In this Gospel, Jesus is challenging us to be people who like our Jewish ancestors to be people of faith… people who remember, who know we have a God who saves… We have a God who destroys our enemies… The God of Abraham still calls His people to newness… still will accomplish miraculous things with and in and through each one of us. And we should have an even greater confidence in that fact and deeper appreciation of what God does – because we have experienced even more miraculous things then our ancestors in Jesus Christ. The God of our ancestors has become one of us, and one with us. Fully Divine, Fully Human. Jesus has shown us the way that leads us to that “city” – the “Kingdom.”
He tells us again to follow Him and His way – to not be distracted by the things of this world, but to keep our eyes focused on Him and His kingdom. And one primary way is our hearing again the importance of letting go of all that’s unnecessary and attached to this world. “Sell your belongings” Jesus tells us – but we’re to have a more expansive understanding. In other words, do not be people of this world who find our self worth, our affirmation, our value in material things, in the things of the world… But to keep making that choice to be people of God who find our value in Him, in His love for us and recognize we encounter Him, we see that love multiply when we help those in need. It is in making that choice Jesus tells us that we reveal what we consider our treasure – what is most important to our hearts.

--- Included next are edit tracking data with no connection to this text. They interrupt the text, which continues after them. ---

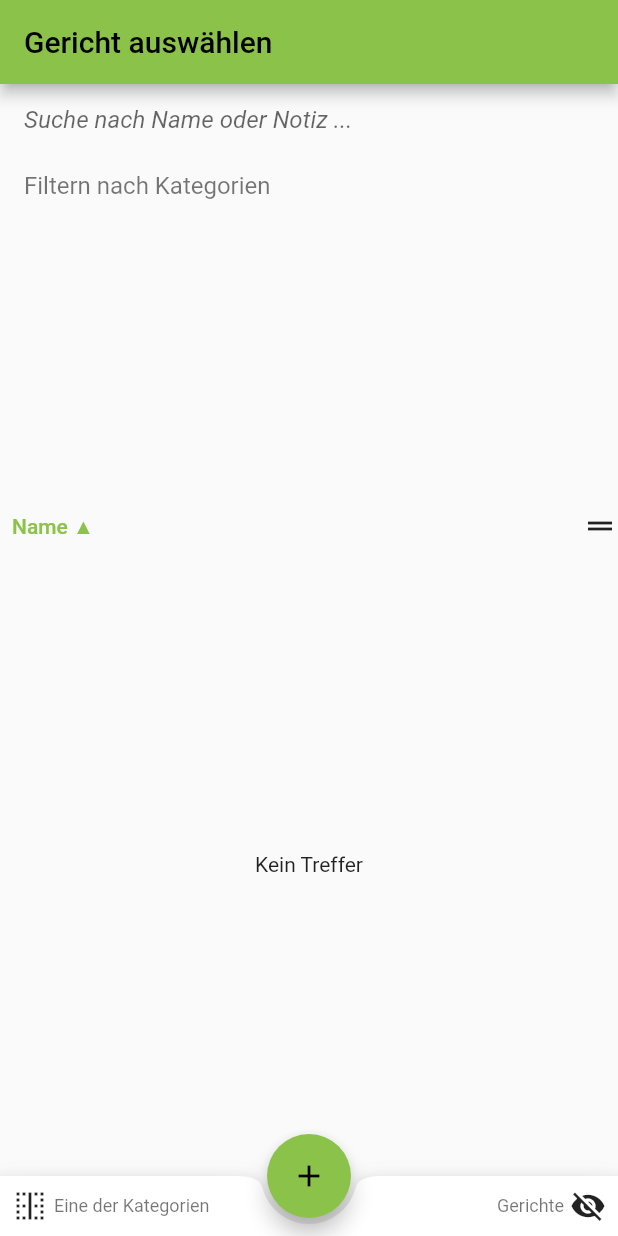
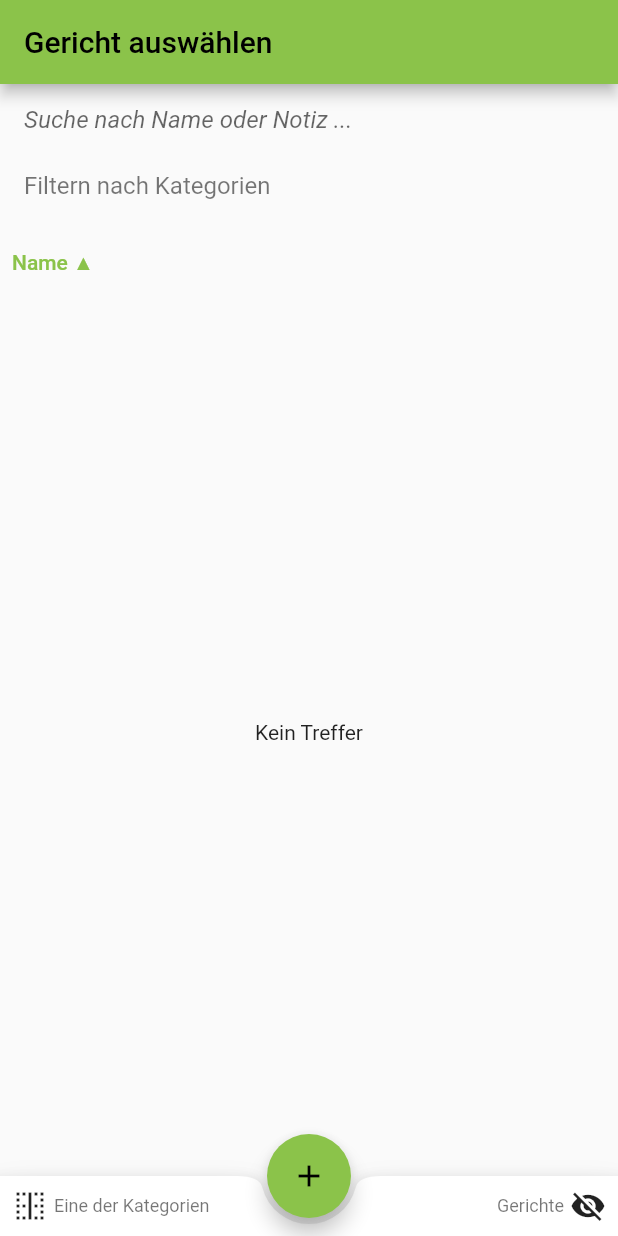
Before and after one commit to butonic/essensplan, a Flutter app: the DishesPage screen opened by its route, on a phone screen of 412 x 824 dp. Run offline on Flutter 3.47's test engine with Material 2 defaults, Android fonts, the phone set to English and light mode, and no system bars; our stand-ins replace flutter_colorpicker, flutter_linkify, flutter_tags, hive, hive_flutter, scrollable_positioned_list; accounts and stored records are empty.

Commit message:
use simple Column instead of split
Signed-off-by: Jörn Friedrich Dreyer <jfd@butonic.de>

```diff
--- a/lib/pages/dishes.dart
+++ b/lib/pages/dishes.dart
@@ -1,6 +1,5 @@
 import 'package:flutter/material.dart';
 import 'package:flutter_tags/flutter_tags.dart';
-import 'package:essensplan/widgets/split.dart';
 
 import '../model/dish.dart';
 import '../model/category.dart';
@@ -92,11 +91,42 @@ class _DishesPageState extends State<DishesPage> {
           ]),
       body: Form(
         key: _dishesKey,
-        child: Split(
-          axis: Axis.vertical,
-          initialFractions: [.4, .6],
-          minSizes: [150, 100],
-          splitters: [
+        child: Column(
+          crossAxisAlignment: CrossAxisAlignment.start,
+          children: [
+            Padding(
+                padding: const EdgeInsets.fromLTRB(16, 0, 16, 0),
+                child: Row(
+                  mainAxisAlignment: MainAxisAlignment.spaceBetween,
+                  children: <Widget>[
+                    Expanded(
+                      child: TextField(
+                        controller: _searchQuery,
+                        decoration: const InputDecoration(
+                            hintText: 'Suche nach Name oder Notiz ...',
+                            border: InputBorder.none,
+                            hintStyle: TextStyle(fontStyle: FontStyle.italic)),
+                        onChanged: (String q) {
+                          updateSearchQuery(q, selectedCategories);
+                        },
+                      ),
+                    ),
+                    _searchQuery.text.isEmpty
+                        ? Container()
+                        : IconButton(
+                            icon: Icon(Icons.clear),
+                            onPressed: _clearSearchQuery)
+                  ],
+                )),
+            Padding(
+                padding: const EdgeInsets.fromLTRB(16, 10, 4, 0),
+                child: Text(
+                  'Filtern nach Kategorien', // TODO umschalter und oder hier hin, nach rechts und dann text in klammern (eine|alle)
+                  style: TextStyle(color: Colors.black54, fontSize: 16),
+                  textAlign: TextAlign.left,
+                )),
+            // TODO kategorien einklappbar machen?
+            _buildCategoryDropdown(),
             SizedBox(
                 height: 35,
                 child: Row(
@@ -123,52 +153,12 @@ class _DishesPageState extends State<DishesPage> {
                                 .sort(sortFunctions[currentSortFunction]);
                           }
                         });
-
-                        // TODO sort by name, days, random
-                        // default days?
                       },
                     ),
-                    Icon(Icons.drag_handle)
-                  ],
-                ))
-          ],
-          children: <Widget>[
-            Column(crossAxisAlignment: CrossAxisAlignment.start, children: [
-              Padding(
-                  padding: const EdgeInsets.fromLTRB(16, 0, 16, 0),
-                  child: Row(
-                    mainAxisAlignment: MainAxisAlignment.spaceBetween,
-                    children: <Widget>[
-                      Expanded(
-                        child: TextField(
-                          controller: _searchQuery,
-                          decoration: const InputDecoration(
-                              hintText: 'Suche nach Name oder Notiz ...',
-                              border: InputBorder.none,
-                              hintStyle:
-                                  TextStyle(fontStyle: FontStyle.italic)),
-                          onChanged: (String q) {
-                            updateSearchQuery(q, selectedCategories);
-                          },
-                        ),
-                      ),
-                      _searchQuery.text.isEmpty
-                          ? Container()
-                          : IconButton(
-                              icon: Icon(Icons.clear),
-                              onPressed: _clearSearchQuery)
                   ],
                 )),
-              Padding(
-                  padding: const EdgeInsets.fromLTRB(16, 10, 4, 0),
-                  child: Text(
-                    'Filtern nach Kategorien', // TODO umschalter und oder hier hin, nach rechts und dann text in klammern (eine|alle)
-                    style: TextStyle(color: Colors.black54, fontSize: 16),
-                    textAlign: TextAlign.left,
-                  )),
-              _buildCategoryDropdown()
-            ]),
-            filteredDishes.isNotEmpty
+            Expanded(
+              child: filteredDishes.isNotEmpty
                   ? DishList(
                       dishes: filteredDishes,
                       scrollTarget: scrollTarget,
@@ -197,7 +187,7 @@ class _DishesPageState extends State<DishesPage> {
                       : Center(
                           child: Text('Kein Treffer'),
                         ),
-            //),
+            ),
           ],
         ),
       ),
@@ -289,9 +279,6 @@ class _DishesPageState extends State<DishesPage> {
     });
     return Padding(
       padding: const EdgeInsets.all(12.0),
-        child: Row(
-          children: <Widget>[
-            Expanded(
       child: Tags(
         key: _dishesTagStateKey,
         itemCount: categories.length, // required
@@ -322,9 +309,7 @@ class _DishesPageState extends State<DishesPage> {
           );
         },
       ),
-            ),
-          ],
-        ));
+    );
   }
 
   void updateSearchQuery(String newQuery, List<Category> categories) async {
--- a/lib/widgets/dish_list.dart
+++ b/lib/widgets/dish_list.dart
@@ -61,7 +61,7 @@ class DishList extends StatelessWidget {
     }
     return ScrollablePositionedList.builder(
         //  initialScrollIndex: initialScrollIndex, // tried that, didn't work. using the hack above
-        itemCount: dishes == null ? 0 : dishes.length,
+        itemCount: dishes.length,
         itemScrollController: itemScrollController,
         itemPositionsListener: itemPositionsListener,
         itemBuilder: (BuildContext context, int index) =>
--- a/lib/widgets/split.dart
+++ /dev/null
@@ -1,351 +0,0 @@
-// Copyright 2019 The Chromium Authors. All rights reserved.
-// Use of this source code is governed by a BSD-style license that can be
-// found in the LICENSE file.
-
-import 'dart:math' as math;
-
-import 'package:flutter/gestures.dart';
-import 'package:flutter/material.dart';
-import 'package:flutter/rendering.dart';
-
-/// A widget that takes a list of children, lays them out along [axis], and
-/// allows the user to resize them.
-///
-/// The user can customize the amount of space allocated to each child by
-/// dragging a divider between them.
-///
-/// [initialFractions] defines how much space to give each child when building
-/// this widget.
-class Split extends StatefulWidget {
-  /// Builds a split oriented along [axis].
-  Split({
-    Key? key,
-    required this.axis,
-    required this.children,
-    required this.initialFractions,
-    this.minSizes,
-    this.splitters,
-  })  : assert(children.length >= 2),
-        assert(initialFractions.length >= 2),
-        assert(children.length == initialFractions.length),
-        super(key: key) {
-    _verifyFractionsSumTo1(initialFractions);
-    if (minSizes != null) {
-      assert(minSizes!.length == children.length);
-    }
-    if (splitters != null) {
-      assert(splitters!.length == children.length - 1);
-    }
-  }
-
-  /// The main axis the children will lay out on.
-  ///
-  /// If [Axis.horizontal], the children will be placed in a [Row]
-  /// and they will be horizontally resizable.
-  ///
-  /// If [Axis.vertical], the children will be placed in a [Column]
-  /// and they will be vertically resizable.
-  ///
-  /// Cannot be null.
-  final Axis axis;
-
-  /// The children that will be laid out along [axis].
-  final List<Widget> children;
-
-  /// The fraction of the layout to allocate to each child in [children].
-  ///
-  /// The index of [initialFractions] corresponds to the child at index of
-  /// [children].
-  final List<double> initialFractions;
-
-  /// The minimum size each child is allowed to be.
-  final List<double>? minSizes;
-
-  /// Splitter widgets to divide [children].
-  ///
-  /// If this is null, a default splitter will be used to divide [children].
-  final List<SizedBox>? splitters;
-
-  /// The key passed to the divider between children[index] and
-  /// children[index + 1].
-  ///
-  /// Visible to grab it in tests.
-  @visibleForTesting
-  Key dividerKey(int index) => Key('$this dividerKey $index');
-
-  /// The default size of the divider between children.
-  static const double defaultSplitterSize = 10.0;
-
-  static Axis axisFor(BuildContext context, double horizontalAspectRatio) {
-    final screenSize = MediaQuery.of(context).size;
-    final aspectRatio = screenSize.width / screenSize.height;
-    if (aspectRatio >= horizontalAspectRatio) return Axis.horizontal;
-    return Axis.vertical;
-  }
-
-  @override
-  State<StatefulWidget> createState() => _SplitState();
-}
-
-class _SplitState extends State<Split> {
-  late List<double> fractions;
-
-  bool get isHorizontal => widget.axis == Axis.horizontal;
-
-  @override
-  void initState() {
-    super.initState();
-    fractions = List.from(widget.initialFractions);
-  }
-
-  @override
-  Widget build(BuildContext context) {
-    return LayoutBuilder(builder: _buildLayout);
-  }
-
-  Widget _buildLayout(BuildContext context, BoxConstraints constraints) {
-    final width = constraints.maxWidth;
-    final height = constraints.maxHeight;
-    final axisSize = isHorizontal ? width : height;
-
-    final availableSize = axisSize - _totalSplitterSize();
-
-    // Size calculation helpers.
-    double _minSizeForIndex(int index) {
-      if (widget.minSizes == null) return 0.0;
-
-      var totalMinSize = 0.0;
-      for (var minSize in widget.minSizes!) {
-        totalMinSize += minSize;
-      }
-
-      // Reduce the min sizes gracefully if the total required min size for all
-      // children is greater than the available size for children.
-      if (totalMinSize > availableSize) {
-        return widget.minSizes![index] * availableSize / totalMinSize;
-      } else {
-        return widget.minSizes![index];
-      }
-    }
-
-    double _minFractionForIndex(int index) =>
-        _minSizeForIndex(index) / availableSize;
-
-    void _clampFraction(int index) {
-      fractions[index] =
-          fractions[index].clamp(_minFractionForIndex(index), 1.0);
-    }
-
-    double _sizeForIndex(int index) => availableSize * fractions[index];
-
-    var fractionDeltaRequired = 0.0;
-    var fractionDeltaAvailable = 0.0;
-
-    double deltaFromMinimumSize(int index) =>
-        fractions[index] - _minFractionForIndex(index);
-
-    for (var i = 0; i < fractions.length; ++i) {
-      final delta = deltaFromMinimumSize(i);
-      if (delta < 0) {
-        fractionDeltaRequired -= delta;
-      } else {
-        fractionDeltaAvailable += delta;
-      }
-    }
-    if (fractionDeltaRequired > 0) {
-      // Likely due to a change in the available size, the current fractions for
-      // the children do not obey the min size constraints.
-      // The min size constraints for children are scaled so it is always
-      // possible to meet them. A scaleFactor greater than 1 would indicate that
-      // it is impossible to meet the constraints.
-      var scaleFactor = fractionDeltaRequired / fractionDeltaAvailable;
-      assert(scaleFactor <= 1 + defaultEpsilon);
-      scaleFactor = math.min(scaleFactor, 1.0);
-      for (var i = 0; i < fractions.length; ++i) {
-        final delta = deltaFromMinimumSize(i);
-        if (delta < 0) {
-          // This is equivalent to adding delta but avoids rounding error.
-          fractions[i] = _minFractionForIndex(i);
-        } else {
-          // Reduce all fractions that are above their minimum size by an amount
-          // proportional to their ability to reduce their size without
-          // violating their minimum size constraints.
-          fractions[i] -= delta * scaleFactor;
-        }
-      }
-    }
-
-    // Determine what fraction to give each child, including enough space to
-    // display the divider.
-    final sizes = List.generate(fractions.length, (i) => _sizeForIndex(i));
-
-    void updateSpacing(DragUpdateDetails dragDetails, int splitterIndex) {
-      final dragDelta =
-          isHorizontal ? dragDetails.delta.dx : dragDetails.delta.dy;
-      final fractionalDelta = dragDelta / axisSize;
-
-      // Returns the actual delta applied to elements before the splitter.
-      double updateSpacingBeforeSplitterIndex(double delta) {
-        final startingDelta = delta;
-        var index = splitterIndex;
-        while (index >= 0) {
-          fractions[index] += delta;
-          final minFractionForIndex = _minFractionForIndex(index);
-          if (fractions[index] >= minFractionForIndex) {
-            _clampFraction(index);
-            return startingDelta;
-          }
-          delta = fractions[index] - minFractionForIndex;
-          _clampFraction(index);
-          index--;
-        }
-        // At this point, we know that both [startingDelta] and [delta] are
-        // negative, and that [delta] represents the overflow that did not get
-        // applied.
-        return startingDelta - delta;
-      }
-
-      // Returns the actual delta applied to elements after the splitter.
-      double updateSpacingAfterSplitterIndex(double delta) {
-        final startingDelta = delta;
-        var index = splitterIndex + 1;
-        while (index < fractions.length) {
-          fractions[index] += delta;
-          final minFractionForIndex = _minFractionForIndex(index);
-          if (fractions[index] >= minFractionForIndex) {
-            _clampFraction(index);
-            return startingDelta;
-          }
-          delta = fractions[index] - minFractionForIndex;
-          _clampFraction(index);
-          index++;
-        }
-        // At this point, we know that both [startingDelta] and [delta] are
-        // negative, and that [delta] represents the overflow that did not get
-        // applied.
-        return startingDelta - delta;
-      }
-
-      setState(() {
-        // Update the fraction of space consumed by the children. Always update
-        // the shrinking children first so that we do not over-increase the size
-        // of the growing children and cause layout overflow errors.
-        if (fractionalDelta <= 0.0) {
-          final appliedDelta =
-              updateSpacingBeforeSplitterIndex(fractionalDelta);
-          updateSpacingAfterSplitterIndex(-appliedDelta);
-        } else {
-          final appliedDelta =
-              updateSpacingAfterSplitterIndex(-fractionalDelta);
-          updateSpacingBeforeSplitterIndex(-appliedDelta);
-        }
-      });
-      _verifyFractionsSumTo1(fractions);
-    }
-
-    final children = <Widget>[];
-    for (var i = 0; i < widget.children.length; i++) {
-      children.addAll([
-        SizedBox(
-          width: isHorizontal ? sizes[i] : width,
-          height: isHorizontal ? height : sizes[i],
-          child: widget.children[i],
-        ),
-        if (i < widget.children.length - 1)
-          MouseRegion(
-            cursor: SystemMouseCursors.grab,
-            child: GestureDetector(
-              key: widget.dividerKey(i),
-              behavior: HitTestBehavior.translucent,
-              onHorizontalDragUpdate: (details) =>
-                  isHorizontal ? updateSpacing(details, i) : null,
-              onVerticalDragUpdate: (details) =>
-                  isHorizontal ? null : updateSpacing(details, i),
-              // DartStartBehavior.down is needed to keep the mouse pointer stuck to
-              // the drag bar. There still appears to be a few frame lag before the
-              // drag action triggers which is't ideal but isn't a launch blocker.
-              dragStartBehavior: DragStartBehavior.down,
-              child: widget.splitters != null
-                  ? widget.splitters![i]
-                  : _defaultSplitter(layoutHeight: height, layoutWidth: width),
-            ),
-          ),
-      ]);
-    }
-    return Flex(direction: widget.axis, children: children);
-  }
-
-  double _totalSplitterSize() {
-    final numSplitters = widget.children.length - 1;
-    if (widget.splitters == null) {
-      return numSplitters * Split.defaultSplitterSize;
-    } else {
-      var totalSize = 0.0;
-      for (var splitter in widget.splitters!) {
-        totalSize +=
-            isHorizontal ? splitter.width ?? 0.0 : splitter.height ?? 0.0;
-      }
-      return totalSize;
-    }
-  }
-
-  Widget _defaultSplitter({
-    required double layoutWidth,
-    required double layoutHeight,
-  }) {
-    final crossAxisSize = isHorizontal ? layoutHeight : layoutWidth;
-
-    // TODO(https://github.com/flutter/flutter/issues/43747): use an icon.
-    // The material icon for a drag handle is not currently available.
-    // For now, draw an indicator that is 3 lines running in the direction
-    // of the main axis, like a hamburger menu.
-    // TODO: use Icons.drag_handle
-    final defaultDragIndicator = Flex(
-      direction: isHorizontal ? Axis.vertical : Axis.horizontal,
-      mainAxisSize: MainAxisSize.min,
-      children: [
-        for (var i = 0; i < math.min(crossAxisSize / 6.0, 3).floor(); i++)
-          Padding(
-            padding: EdgeInsets.symmetric(
-              vertical: isHorizontal ? 2.0 : 0.0,
-              horizontal: isHorizontal ? 0.0 : 2.0,
-            ),
-            child: DecoratedBox(
-              decoration: BoxDecoration(
-                color: Theme.of(context).dividerColor,
-                borderRadius: BorderRadius.circular(Split.defaultSplitterSize),
-              ),
-              child: SizedBox(
-                height: isHorizontal ? 2.0 : Split.defaultSplitterSize - 2.0,
-                width: isHorizontal ? Split.defaultSplitterSize - 2.0 : 2.0,
-              ),
-            ),
-          ),
-      ],
-    );
-
-    return SizedBox(
-      width: isHorizontal ? Split.defaultSplitterSize : layoutWidth,
-      height: isHorizontal ? layoutHeight : Split.defaultSplitterSize,
-      child: Center(
-        child: defaultDragIndicator,
-      ),
-    );
-  }
-}
-
-void _verifyFractionsSumTo1(List<double> fractions) {
-  var sumFractions = 0.0;
-  for (var fraction in fractions) {
-    sumFractions += fraction;
-  }
-  assert(
-    (1.0 - sumFractions).abs() < defaultEpsilon,
-    'Fractions should sum to 1.0, but instead sum to $sumFractions:\n$fractions',
-  );
-}
-
-// from https://github.com/flutter/devtools/blob/fa5e34c64d2417f5b8c35850dd0b43398bc4309c/packages/devtools_app/lib/src/utils.dart#L641
-/// A small double value, used to ensure that comparisons between double are
-/// valid.
-const defaultEpsilon = 1 / 1000;
```
Also changed, not shown: lib/pages/edit_dish.dart (+0 -14 lines), 1 other file. Lines whose indentation alone changed are shown as unchanged.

That might seem kind of insignificant when we look at such dramatic examples of evil. How does helping someone who is poor, someone in need combat these forces of darkness? It reminded me of something really important that Saint Mother Teresa said some years ago. People rightly admire her Christ like example of caring for the poorest of the poor, the ones most in need. But what she said is shocking when she talked about us. She said “The greatest disease in the West today is not TB or leprosy; it is being unwanted, unloved, and uncared for. We can cure physical diseases with medicine, but the only cure for loneliness, despair, and hopelessness is love. There are many in the world who are dying for a piece of bread but there are many more dying for a little love. The poverty in the West is a different kind of poverty — it is not only a poverty of loneliness but also of spirituality. There’s a hunger for love, as there is a hunger for God.”
Not to over simplify or trying to diagnose the people who have committed these acts of evil – because there’s most definitely mental, psychological issues; cultural and societal problems that all contribute. But no one is going to tell me that any of those gunmen, or the man wielding a knife; or the teenager tossing a child from a roof – that any of them had their hearts remotely fixed on God’s kingdom. There’s no way they recalled, or perhaps ever knew – of the History of God’s goodness towards His people and His promises.
But we don’t have those excuses. You and I do know… We have heard. We believe. We might struggle with those beliefs in the face of such evil. And that’s why this Gospel is perfectly timed. Jesus has gone to hell and back for us. So He is right to expect more from us, His followers, His disciples. How are we addressing the poverty of love that people are experiencing right here in West Orange, in Nutley, in Montclair New Jersey? How are we serving those needs? May we be His faithful disciples who find that as we engage in the work he calls us to, not only addresses the poverty of this world – but that we don’t have to have any anxiety about the Master’s return. We will have already met Him as we served those He called us to.